Zooming a picture

In addition to the standard buttons, the title bar features two extra buttons used for zooming.

[+]
magnifies the selection, or the entire picture if there is none. The button may be clicked 5 times in succession to obtain a magnification of 16. This makes it very easy to edit a character picture dot-wise.

[-] reduces the size of the character picture. The button may be clicked a maximun of 5 times in succession until the original size is restored, and not beyond.

Editing with the mouse

Editing of a character is essentially done with middle mouse key clicks. However, the system behaviour differs depending on which of the two modi "Pixel" or "Metric" has been selected. These two buttons are radio buttons.

[Pixel] When Pixel is selected, position the mouse focus on a square of the grid. If the square is white, it changes to black when the middle mouse key is clicked. If it is black, it changes to white. Instead of editing the pattern dot-wise, you may drag on the middle key to process all the dots on a trajectory.
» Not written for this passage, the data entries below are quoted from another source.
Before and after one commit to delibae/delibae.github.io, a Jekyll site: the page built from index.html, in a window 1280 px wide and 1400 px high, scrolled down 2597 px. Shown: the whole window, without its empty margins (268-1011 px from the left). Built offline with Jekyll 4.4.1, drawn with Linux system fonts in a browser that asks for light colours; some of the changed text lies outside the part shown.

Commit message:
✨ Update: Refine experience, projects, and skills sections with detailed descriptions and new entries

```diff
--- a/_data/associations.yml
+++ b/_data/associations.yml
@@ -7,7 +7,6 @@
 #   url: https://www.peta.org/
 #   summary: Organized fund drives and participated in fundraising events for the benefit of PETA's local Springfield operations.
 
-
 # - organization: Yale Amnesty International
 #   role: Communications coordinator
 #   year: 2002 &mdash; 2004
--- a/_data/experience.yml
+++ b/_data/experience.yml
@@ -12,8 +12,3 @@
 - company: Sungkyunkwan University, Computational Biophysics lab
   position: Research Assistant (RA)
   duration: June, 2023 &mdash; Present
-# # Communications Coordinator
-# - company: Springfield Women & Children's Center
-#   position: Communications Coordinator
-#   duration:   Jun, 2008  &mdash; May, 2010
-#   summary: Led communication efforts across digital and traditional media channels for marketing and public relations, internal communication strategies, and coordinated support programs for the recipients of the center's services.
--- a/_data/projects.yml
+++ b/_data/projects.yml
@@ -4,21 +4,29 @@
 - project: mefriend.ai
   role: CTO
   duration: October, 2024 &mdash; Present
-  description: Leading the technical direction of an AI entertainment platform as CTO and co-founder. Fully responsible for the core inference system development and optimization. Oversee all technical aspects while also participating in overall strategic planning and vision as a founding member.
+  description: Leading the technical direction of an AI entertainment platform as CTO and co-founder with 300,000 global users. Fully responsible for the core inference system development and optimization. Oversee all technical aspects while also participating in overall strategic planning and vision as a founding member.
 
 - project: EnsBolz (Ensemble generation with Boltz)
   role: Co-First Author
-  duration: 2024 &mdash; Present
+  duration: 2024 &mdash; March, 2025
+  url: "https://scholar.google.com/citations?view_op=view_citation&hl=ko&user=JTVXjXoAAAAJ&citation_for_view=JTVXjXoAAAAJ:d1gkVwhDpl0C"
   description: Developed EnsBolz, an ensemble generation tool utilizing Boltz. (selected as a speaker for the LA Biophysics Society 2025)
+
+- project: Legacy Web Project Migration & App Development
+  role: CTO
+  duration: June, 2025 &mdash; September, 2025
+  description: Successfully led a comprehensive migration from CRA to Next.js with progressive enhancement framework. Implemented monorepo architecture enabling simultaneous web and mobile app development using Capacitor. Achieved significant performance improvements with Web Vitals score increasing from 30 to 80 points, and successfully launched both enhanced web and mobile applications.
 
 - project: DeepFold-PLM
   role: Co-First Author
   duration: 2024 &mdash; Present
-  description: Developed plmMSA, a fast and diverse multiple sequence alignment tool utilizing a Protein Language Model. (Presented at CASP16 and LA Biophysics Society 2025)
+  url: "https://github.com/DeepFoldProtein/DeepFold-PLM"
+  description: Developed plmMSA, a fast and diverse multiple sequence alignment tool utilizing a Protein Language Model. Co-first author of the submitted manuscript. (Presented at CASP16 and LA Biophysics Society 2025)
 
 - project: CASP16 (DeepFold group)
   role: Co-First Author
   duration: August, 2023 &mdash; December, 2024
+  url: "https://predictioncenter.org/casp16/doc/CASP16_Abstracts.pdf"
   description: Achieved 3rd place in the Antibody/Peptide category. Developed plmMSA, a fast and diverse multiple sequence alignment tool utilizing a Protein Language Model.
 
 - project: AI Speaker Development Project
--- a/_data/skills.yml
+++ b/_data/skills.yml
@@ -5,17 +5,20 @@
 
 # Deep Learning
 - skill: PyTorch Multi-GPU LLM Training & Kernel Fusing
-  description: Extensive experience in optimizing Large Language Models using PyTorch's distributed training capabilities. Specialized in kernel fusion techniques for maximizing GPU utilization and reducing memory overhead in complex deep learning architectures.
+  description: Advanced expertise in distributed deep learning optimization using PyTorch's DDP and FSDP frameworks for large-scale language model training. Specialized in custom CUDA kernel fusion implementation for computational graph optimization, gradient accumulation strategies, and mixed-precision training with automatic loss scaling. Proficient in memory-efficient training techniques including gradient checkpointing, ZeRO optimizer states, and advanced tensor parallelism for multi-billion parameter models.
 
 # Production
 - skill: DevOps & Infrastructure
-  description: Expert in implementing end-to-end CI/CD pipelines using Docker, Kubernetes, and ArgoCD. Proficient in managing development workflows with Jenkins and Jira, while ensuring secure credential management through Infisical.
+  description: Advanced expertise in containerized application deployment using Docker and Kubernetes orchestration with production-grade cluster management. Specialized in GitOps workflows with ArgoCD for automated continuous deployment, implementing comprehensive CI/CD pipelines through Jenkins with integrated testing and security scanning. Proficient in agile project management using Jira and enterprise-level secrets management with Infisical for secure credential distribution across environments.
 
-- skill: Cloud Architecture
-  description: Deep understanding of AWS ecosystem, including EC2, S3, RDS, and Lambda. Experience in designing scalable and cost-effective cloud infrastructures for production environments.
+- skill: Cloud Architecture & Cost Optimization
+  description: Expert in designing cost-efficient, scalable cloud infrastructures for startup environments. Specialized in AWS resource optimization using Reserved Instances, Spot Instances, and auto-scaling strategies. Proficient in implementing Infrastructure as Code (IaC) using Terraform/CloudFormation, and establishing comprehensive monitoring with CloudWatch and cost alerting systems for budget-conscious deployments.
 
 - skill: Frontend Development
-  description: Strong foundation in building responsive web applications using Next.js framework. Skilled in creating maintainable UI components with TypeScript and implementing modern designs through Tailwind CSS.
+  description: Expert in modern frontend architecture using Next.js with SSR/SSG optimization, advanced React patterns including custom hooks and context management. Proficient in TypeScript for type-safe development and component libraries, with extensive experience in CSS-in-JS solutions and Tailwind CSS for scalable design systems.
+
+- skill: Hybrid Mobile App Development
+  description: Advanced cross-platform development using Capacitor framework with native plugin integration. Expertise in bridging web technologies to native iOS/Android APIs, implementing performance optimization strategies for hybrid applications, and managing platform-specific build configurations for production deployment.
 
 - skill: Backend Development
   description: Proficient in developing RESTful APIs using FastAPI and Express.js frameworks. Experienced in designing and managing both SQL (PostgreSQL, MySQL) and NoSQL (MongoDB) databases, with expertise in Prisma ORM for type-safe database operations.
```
If you started on a black square, it and all further dots are changed to white, and conversely. Changes are immediately reflected in the small white area in the panel.

Useful hint: to ease character retouching, make a copy of the viewer first, then magnify either of the two views as required. Whatever is retouched in the zoomed picture will be reflected in the original.

[Metric] When Metric is selected, the colored metric lines can be moved. Position the mouse cursor at the proximity of the line to move, press the middle mouse key, and drag on it in the direction of the line until the line is "captured". From that moment, a vertical line can be moved sideways, or the horizontal line up and down, in discrete intervals of the snapping grid. Release the key when the line is correctly positioned.

The mouse commands otherwise comply with the Oberon standard.

    Cool Oberon Object

Selection

Clicking the right mouse key (anywhere in the viewer) selects the entire picture. The cursor changes to a flat hand and the entire white area is surrounded by a fat frame. Clicking again, deselects the picture and restores the cursor.

Pressing the key and dragging on it, tracks the selection which is delimited by a rubber band rectangle. When the key is released, a fat selection frame is drawn. When copying a selection, the caret may be set in a picture viewer different from the viewer containing the selection.

Moving a picture

Moving the white area in the viewer can be done in two ways. First, select the entire area with a right mouse click, then press the middle mouse key and drag. Second, if the area does not cover the viewer entirely, place the mouse focus outside the area, press the middle mouse key (the cursor changes to a flat hand), and drag. In both cases, when the white area is correctly positioned, release the key.

When editing is completed, close the picture viewer(s) and store the character in the current font.

Printing the character picture


To print a character picture, mark it and either:
- click the [Print *] button in the Rembrandt panel or
- execute the command: Desktops.PrintDoc printDevice * ~

Using the Windows Font resource tool


If you are using Oberon for Windows, and have created or modified a font with the font editor, you can improve the performance of your display system by compiling Windows font resources from the Oberon raster font. Note that this applies to custom fonts developed or modified using the FontEditor tool. All the fonts distributed with Oberon for Windows are already available as Windows font resources in the sub-directory System. Oberon for Windows uses Windows fonts for printing.The conversion is performed using the sole command in the FontRes module.

FontRes.Convert { OberonFontFile => [Path]WindowsFontFile} ~ | ^
processes a list of name pairs, separated by "=>". The Oberon display font file oberonFontFile is converted to a Windows FON resource. If the file already exists, it is overwritten. The name of a FON file consists of four parts: NNNNNSSF.FON where:

FontRes.Tool contains all that is necessary to convert the entire Syntax font family if need be, and this text can be modified for converting other fonts.

Note: The Windows .FON file format used to produce the resource is documented in the Microsoft Windows Programmer's Reference, Vol. 4, Chapter 4: Font File Format.



Revised 26 Mar 1997
Installed on 30 05 1997